Course Details

ENVS 5125. Human Ecology (3-0-3) Prerequisite: One of the following: ANTH 1105, 1106, 1145, 5175, ENVS 1105, or ENVS 6207 with a grade of "C" or better; or instructor consent. Course provides an inter-disciplinary perspective blending biological ecology with social science approaches to examine the interrelationships between human societies and their environments. Problems examined include past and present intellectual frameworks, population ecology, environmental stressors, human subsistence strategies, processes of cultural and environmental change. Course aims to provide basic tools that will help students evaluate problematic human-environment relationships in order to confront them effectively.

ENVS 5225. Natural Environments of Georgia (1-14-3) Prerequisites: BIOL 1215, GEOL 1221, and GEOL 1222. The geological framework and natural plant and animal communities of Georgia, examined through a series of weekend field trips to selected locations in the Ridge and Valley, Blue Ridge, Piedmont, and Coastal Plain provinces. Recommended for teachers and students wanting to broaden their knowledge of Georgia's geology, flora, and fauna. Some travel expenses will be paid by the students. (Course fee required.)

ENVS 5226. Culture and Environment (3-0-3) Prerequisites: ANTH 1105 and ENVS 1105 or ENVS 3126; or Department Approval. This course explores how societies in the past have not only adapted to their environments, but how they have manipulated and transformed their ecosystems, and how these processes in turn have shaped economic, demographic, political, social, and ideological, aspects of human populations. We will examine the development of theory regarding the emergence and history of ecological thinking in anthropology, and follow the development of varied approaches and major controversies, many of which remain unresolved today. The course will also utilize case studies from anthropology, archaeology and palaeoecology to evaluate changing interactions between the natural environment and human societies.

ENVS 5315. Stream Ecology (1-4-3) Prerequisites: BIOL 3217, CHEM 1211, PHYS 1111 with a grade of "C" or better. This course examines the implications of water flow on the biota, chemistry, and physics of freshwater river and stream ecosystems. Laboratory exercises apply practical research methods to understand causes of human created environmental problems such as habitat degradation, biodiversity declines, and eutrophication.

ENVS 5365. Limnology: Freshwater Ecology (1-4-3) Prerequisite: CHEM 1121, PHYS 1111, MATH 1125 with a grade of "C" or better. Investigates how ecology, chemistry and physical processes interact to structure lakes and wetlands. Laboratory exercises apply modern limnological methods to examine scientific and environmental issues affecting lakes, reservoirs, and wetlands in the Southeastern US.

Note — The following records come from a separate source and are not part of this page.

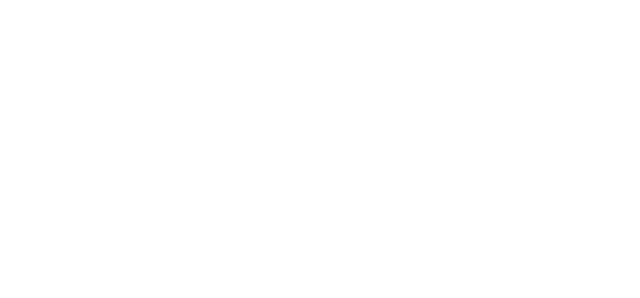
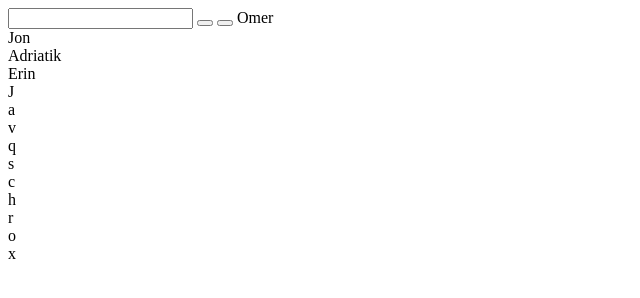
Before and after one commit to omer-hyseni/web_omi, a plain HTML site: page module31/index.html in a window 1280 px wide. Shown: the whole page, without its empty margins (0-640 px from the left). Drawn offline with Linux system fonts and the light colour scheme.

Commit message:
module31...

```diff
--- a/module31/index.html
+++ b/module31/index.html
@@ -4,6 +4,9 @@
 
     </head>
     <body>
+        <input id="name_input">
+        <button id="btnAd"></button>
+        <button id="btnShow"></button>
 
 
 
--- a/module31/main.js
+++ b/module31/main.js
@@ -30,3 +30,49 @@ for(x in person){
 }
 
 console.log(text3)
+
+
+var names=["Omer","Jon","Adriatik","Erin"]
+var o;
+var text = "shokt e mi";
+
+for(o of names ){
+
+    document.write(o + '<br>')
+}
+
+var text=['J','a','v','q','s','c','h','r','o','x']
+var y;
+
+for(y of text){
+   document.write(y + "<br>")
+}
+
+let n=0;
+
+do {
+    n+=1;
+    console.log(n)
+
+}while(n<5)
+
+
+let e=0;
+let r=0;
+
+while(e<3){
+    e++;
+    r+=3;
+console.log(e)
+console.log(r)
+}
+
+var phone=["Iphone","Samsung","Android"]
+var s;
+var text4 = " ";
+
+for(var s=0;s<phone.length; s++){
+    text4+= phone[s] + " "
+}
+
+console.log(text4);
```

ENVS 6109. Environmental Air Quality (3-0-3) Study of the structure and composition of the atmosphere, methods of analysis of pollutants in the atmosphere, and ozone depletion. Emphasis on transport and diffusion of atmospheric pollutants from the micro scale to the global scale, as well as an examination of global climate change.

ENVS 6206. Water Resources Management (3-3-4) An examination of fluvial and wetland ecosystems and their dynamics, as well as common practices in the management and maintenance of these resources. Topics will include analysis of open-channel hydrology and hydraulics, flood control and analysis, regulated river management, wetlands hydrology, and management alternatives for wetland ecosystems. (Course fee required.)

ENVS 6235. Introduction to Geographic Information and Global Positioning Systems (3-2-4) How to use GIS and GPS to portray existing spatial datasets, create new datasets and analyze datasets with emphasis on environmental applications, especially the analysis of change in environmental conditions on a landscape scale. Projects will require lab time beyond that scheduled. (Course fee required.)

ENVS 7145. Land Use and Waste Management (3-0-3) Prerequisites: ENVS 5165 and ENVS 7115 recommended. Recommended for Advanced students in Environmental Science program. Analysis of the geological factors in urban planning and facilities siting, and the development and operation of urban waste disposal facilities. Topics include theory and methods of isolating water resources, floodplain protection and development, recycling systems, hazardous and radioactive waste containment, geology of site development for larger facilities, and assessment of geotechnical hazards.